Gay bars were an easy target to police because the New York State Liquor Authority punished and shut down bars that served alcohol to LGBT patrons. At the time people could also be arrested for “crossdressing” or solicitation of same-sex relations. Rusty Brown was a drag queen who was interviewed by The Lesbian and Gay History Project in 1983 about their experiences, they said, “I have been arrested in New York more times than I have fingers and toes, for wearing pants and a shirt.” She also added, “you had to have three pieces of female attire” to avoid getting arrested. This is known as the three-article-rule, it can be seen referenced in many of the police reports leading up to the Stonewall riots. 


On the night of June 28th police raided the bar and attacked its patrons. They arrested at least thirteen people, mostly drag queens/trans women and gay men of color. But this was nothing new, what made this day special is that this time the LGBT people began fighting back. FirstPost has stated, “At one point, an officer hit a lesbian over the head as he forced her into the police van— she shouted to onlookers to act, inciting the crowd to throw pennies, bottles, cobblestones, and other objects at the police.” There has been controversy within the queer community over who really started the uprising, but Marsha P. Johnson, a black trans activist, is rumored to have thrown the first brick. The crowd grew and the fighting escalated, the Stonewall Uprising lasted over five days. 

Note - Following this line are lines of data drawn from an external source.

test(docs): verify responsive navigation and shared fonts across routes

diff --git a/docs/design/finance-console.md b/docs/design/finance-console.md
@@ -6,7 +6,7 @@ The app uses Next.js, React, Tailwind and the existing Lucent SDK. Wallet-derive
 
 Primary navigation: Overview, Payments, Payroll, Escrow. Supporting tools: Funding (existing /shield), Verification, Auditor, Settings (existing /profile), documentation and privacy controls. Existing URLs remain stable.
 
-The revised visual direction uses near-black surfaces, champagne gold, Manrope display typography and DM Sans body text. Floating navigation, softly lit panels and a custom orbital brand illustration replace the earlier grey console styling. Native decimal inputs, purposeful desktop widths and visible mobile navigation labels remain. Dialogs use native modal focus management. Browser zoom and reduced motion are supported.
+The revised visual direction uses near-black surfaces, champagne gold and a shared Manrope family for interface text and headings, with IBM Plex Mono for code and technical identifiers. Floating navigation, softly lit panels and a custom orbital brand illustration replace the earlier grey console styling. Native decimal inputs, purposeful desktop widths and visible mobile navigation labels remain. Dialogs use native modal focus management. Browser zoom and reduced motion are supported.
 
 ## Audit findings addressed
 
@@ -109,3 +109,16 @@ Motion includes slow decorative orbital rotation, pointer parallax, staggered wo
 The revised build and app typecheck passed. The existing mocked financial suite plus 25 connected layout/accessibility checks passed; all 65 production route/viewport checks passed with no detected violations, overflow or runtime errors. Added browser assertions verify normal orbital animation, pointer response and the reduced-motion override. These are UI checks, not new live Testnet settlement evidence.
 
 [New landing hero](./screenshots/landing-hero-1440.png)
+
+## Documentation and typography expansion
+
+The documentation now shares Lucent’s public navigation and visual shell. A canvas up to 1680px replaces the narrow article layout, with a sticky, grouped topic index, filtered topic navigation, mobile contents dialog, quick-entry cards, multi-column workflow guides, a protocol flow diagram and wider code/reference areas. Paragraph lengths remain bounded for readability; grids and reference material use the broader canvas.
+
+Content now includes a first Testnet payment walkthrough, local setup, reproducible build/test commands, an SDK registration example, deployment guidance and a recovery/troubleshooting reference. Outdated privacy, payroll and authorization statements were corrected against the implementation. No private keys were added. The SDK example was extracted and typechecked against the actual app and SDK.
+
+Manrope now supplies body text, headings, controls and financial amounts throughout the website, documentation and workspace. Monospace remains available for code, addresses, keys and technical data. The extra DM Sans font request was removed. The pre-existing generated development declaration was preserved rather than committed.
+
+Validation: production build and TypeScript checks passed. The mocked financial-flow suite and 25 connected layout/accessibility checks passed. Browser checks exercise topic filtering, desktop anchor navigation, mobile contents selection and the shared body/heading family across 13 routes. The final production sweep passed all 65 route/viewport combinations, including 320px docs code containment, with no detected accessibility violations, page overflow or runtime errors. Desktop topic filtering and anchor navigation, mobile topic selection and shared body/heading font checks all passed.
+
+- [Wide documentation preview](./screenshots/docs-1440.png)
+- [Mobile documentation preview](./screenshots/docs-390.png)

This was a turning point for LGBT rights. The way that the community banded together to defend themselves inspired people. The very first pride parade was to commemorate the one-year anniversary of the Stonewall uprising. Thousands of people marched to Central Park starting at the Stonewall Inn. The tradition has spread like wildfire. Pride parades in June are now a global phenomenon. The Stonewall uprising is why we have pride, it was a pivotal point in queer history.